Citizen science and its role in marine species ID on Koh Tao
Citizen science has been playing an ever-increasing role in data collection and ecological research worldwide. With advances in technology and communication these non-scientists have been able to provide invaluable information. It is something we have been doing here on Koh Tao since 2015 when we started our Sea Turtle ID program. The program has proven to be incredibly successful and has resulted in over 70 turtles around the island being identified, recorded, and named.
After the success of the Koh Tao Turtle Project, we decided to set up Koh Tao Whale Sharks - to collect photos that are used to identify whale sharks visiting Koh Tao and submit them to Whaleshark.org to be part of a global ID program. This project enables anyone who sees a whale shark to submit photos of their sighting, along with additional information about these amazing creatures.
So, how do you ID a whale shark? Whale Sharks have a unique set of markings formed by their spots and stripes, these markings, not unlike a human fingerprint, are different for every individual. When we ask for ID photos we look for a nice clear image of the left hand side of the shark with a focus on the area between the gill slits and the dorsal fin. We also ask for additional photos or information regarding scaring, sex, size, behavior and location.

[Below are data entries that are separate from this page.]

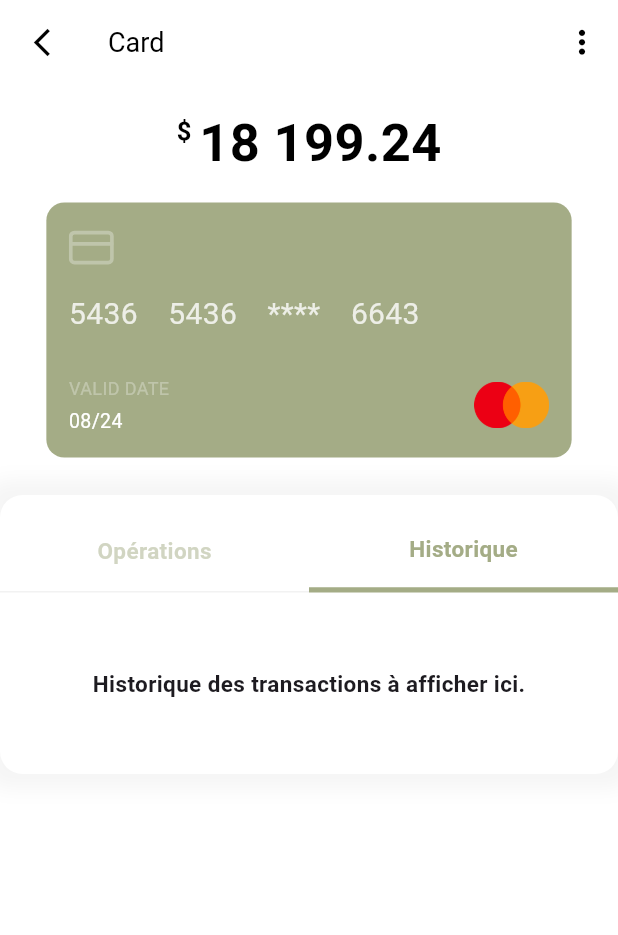
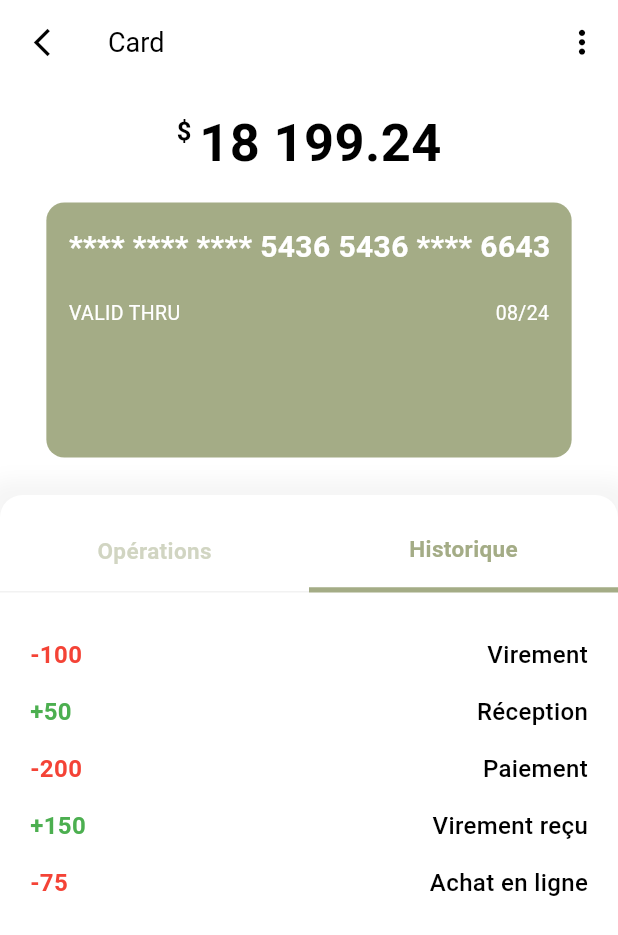
Before and after one commit to Salwa55/Bank-project-flutter, a Flutter app: the CardPage screen opened directly, after a tap on "Historique", on a phone screen of 412 x 824 dp. Shown: the top 935 px of the screen. Run offline on Flutter 3.47's test engine with Material 3 defaults, Android fonts, the phone set to English and light mode, and no system bars; our stand-ins replace animated_bottom_navigation_bar, flutter_vector_icons.

Commit message:
Historique et Operations design

```diff
--- a/app-banque-flutter/lib/pages/card_page.dart
+++ b/app-banque-flutter/lib/pages/card_page.dart
@@ -15,6 +15,15 @@ class CardPage extends StatefulWidget {
 
 class _CardPageState extends State<CardPage> {
   int selectedTab = 0; // 0 pour "Opérations", 1 pour "Historique"
+
+  // Données simulées pour l'historique
+  List<Map<String, String>> historyData = [
+    {'montant': '-100', 'motif': 'Virement'},
+    {'montant': '+50', 'motif': 'Réception'},
+    {'montant': '-200', 'motif': 'Paiement'},
+    {'montant': '+150', 'motif': 'Virement reçu'},
+    {'montant': '-75', 'motif': 'Achat en ligne'},
+  ];
 
   @override
   Widget build(BuildContext context) {
@@ -176,18 +185,24 @@ class _CardPageState extends State<CardPage> {
                                 left: 20, right: 20, bottom: 20),
                             child: GestureDetector(
                               onTap: () {
-                               if (cardOperations[index]['title'] == "Virement") {
-                               Navigator.push(context,MaterialPageRoute(
-                               builder: (_) => VerificationPage(valeur: 1),  // Passer la valeur 1 à VerificationPage
+                                if (cardOperations[index]['title'] ==
+                                    "Virement") {
+                                  Navigator.push(
+                                    context,
+                                    MaterialPageRoute(
+                                      builder: (_) =>
+                                          VerificationPage(valeur: 1),
                                     ),
                                   );
-                                } else if(cardOperations[index]['title'] == "Effectuer une recharge"){
-                                  Navigator.push(context,MaterialPageRoute(
+                                } else if (cardOperations[index]['title'] ==
+                                    "Effectuer une recharge") {
+                                  Navigator.push(
+                                    context,
+                                    MaterialPageRoute(
                                       builder: (_) => RechargePage(),
                                     ),
                                   );
-                                  }
-                                  else{
+                                } else {
                                   print(
                                       "Autre opération : ${cardOperations[index]['title']}");
                                 }
@@ -242,16 +257,38 @@ class _CardPageState extends State<CardPage> {
                         }),
                       )
                     : Column(
+                        children: List.generate(historyData.length, (index) {
+                          return Padding(
+                            padding: const EdgeInsets.only(
+                                left: 20, right: 20, bottom: 15),
+                            child: Row(
+                              mainAxisAlignment: MainAxisAlignment.spaceBetween,
                               children: [
-                          Padding(
-                            padding: const EdgeInsets.all(20.0),
-                            child: Text(
-                              "Historique des transactions à afficher ici.",
+                                // Montant
+                                Text(
+                                  historyData[index]['montant']!,
                                   style: TextStyle(
-                                  fontSize: 15, fontWeight: FontWeight.w600),
+                                    fontSize: 16,
+                                    fontWeight: FontWeight.bold,
+                                    color: historyData[index]['montant']!
+                                            .startsWith('-')
+                                        ? Colors.red
+                                        : Colors.green,
                                   ),
-                          )
+                                ),
+                                // Motif
+                                Text(
+                                  historyData[index]['motif']!,
+                                  style: TextStyle(
+                                    fontSize: 16,
+                                    fontWeight: FontWeight.w500,
+                                    color: Colors.black,
+                                  ),
+                                ),
                               ],
+                            ),
+                          );
+                        }),
                       ),
                 SizedBox(
                   height: 30,
@@ -299,62 +336,40 @@ class _CardPageState extends State<CardPage> {
           decoration: BoxDecoration(
               color: bgColor, borderRadius: BorderRadius.circular(12)),
           child: Padding(
-            padding: const EdgeInsets.all(15.0),
+            padding: const EdgeInsets.all(15),
             child: Column(
-              crossAxisAlignment: CrossAxisAlignment.start,
-              mainAxisAlignment: MainAxisAlignment.spaceBetween,
               children: [
-                Column(
-                  mainAxisAlignment: MainAxisAlignment.spaceBetween,
-                  crossAxisAlignment: CrossAxisAlignment.start,
+                Row(
                   children: [
-                    Icon(
-                      Feather.credit_card,
-                      size: 30,
-                      color: white.withOpacity(0.3),
+                    Text(
+                      "**** **** **** $cardNumber",
+                      style: TextStyle(
+                          fontSize: 20,
+                          color: white,
+                          fontWeight: FontWeight.bold),
+                    )
+                  ],
                 ),
                 SizedBox(
-                      height: 15,
-                    ),
-                    Text(
-                      cardNumber,
-                      style: TextStyle(
-                          color: white.withOpacity(0.8),
-                          fontSize: 20,
-                          wordSpacing: 15),
-                    )
-                  ],
+                  height: 20,
                 ),
                 Row(
                   mainAxisAlignment: MainAxisAlignment.spaceBetween,
                   children: [
-                    Column(
-                      crossAxisAlignment: CrossAxisAlignment.start,
-                      children: [
                     Text(
-                          "VALID DATE",
-                          style: TextStyle(
-                              color: white.withOpacity(0.3), fontSize: 12),
-                        ),
-                        SizedBox(
-                          height: 4,
+                      "VALID THRU",
+                      style: TextStyle(fontSize: 13, color: white),
                     ),
                     Text(
                       validDate,
-                          style: TextStyle(color: white, fontSize: 13),
-                        ),
-                      ],
-                    ),
-                    Image.asset(
-                      "assets/images/master_card_logo.png",
-                      width: 50,
+                      style: TextStyle(fontSize: 13, color: white),
                     )
                   ],
                 )
               ],
             ),
           ),
-        )
+        ),
       ],
     );
   }
```
Also changed, not shown: app-banque-flutter/lib/pages/Operations.dart (added, +78 -0 lines), app-banque-flutter/lib/pages/ReglementEpargne.dart (+16 -3 lines), app-banque-flutter/lib/pages/dashboard_page.dart (+20 -4 lines). Lines whose indentation alone changed are shown as unchanged.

Research like this is important, as very little is known about the migration patterns or mating preferences of whale sharks. By having a global coalition of divers acting as citizen scientists, individuals can be tracked as they move around the globe. By gathering behavioural and information and plotting times and locations when whale sharks gather together more can be discovered about their reproductive habitats. It is important to know when and whale sharks bred so that effective conservation and protective measures can be taken to limit fishing at those times.
Little is also known about the brooding of whale shark pups, the information that has been gathered from 2 encounters. The first involved a pregnant female that was caught by fishermen in Taiwan and had 300 pups in her womb. This finding gave scientists the evidence needed to confirm the brooding strategy of the whale shark. The species is live bearing however like nurse sharks they produce egg cases within the body where the embryos develop until which time they are ready to hatch and are born as fully developed miniatures. The second comes from a baby of 38cm that was found tied to a stake in shallow water in the Philippines.
The smallest whale shark ever recorded alive (Photo credit to WWF - Philippines)
2017 brought with it some unusually high numbers of whale sharks here on Koh Tao, especially throughout the early months of the year. For much of the year it seemed as though at least a few groups of divers would see one every day. A total of 90 sightings were reported to the project, 6 of which came from NHRCP/New Heaven only 13 of which were from years prior to 2017. There were undoubtedly more sightings, however in some instances there were no cameras with the dive groups, so photos so could not be used for the project itself.
For the most part, the individuals that were reported were different, only in a few instances whale sharks moved between dive sites and were recorded several times. One such individual, easily recognised for the scarring around her tail, stayed in the area for 2 weeks and moved between Sail Rock and South West.
The whale sharks preferred areas of deeper water, the best sites to observe them were Chumphon Pinnacle (26 sightings) and Sail Rock (18 sightings). We can assume that this is due to their feeding habits, with deeper water and stronger currents bringing planktonic food for these immense filter feeders (An adult whale shark can filter feed as much as 600,000 litres of seawater a day).
The length of the whale sharks ranged between 2 meters and 5 meters, and the small size of the claspers in the males suggests that there were primarily juveniles. There was a higher proportion of females to males, and the best time to see them was between March and May.
Whaleshark abundance by month
We do not know why 2017 was such an amazing year to see whale sharks around Koh Tao, but it made for a great year to kick off this new program, and will prove to be an interesting study moving forward. We hope that this trend continues in 2018, and we are all looking forward to spending more time with these incredible animals and finding out what is bringing so many of them here.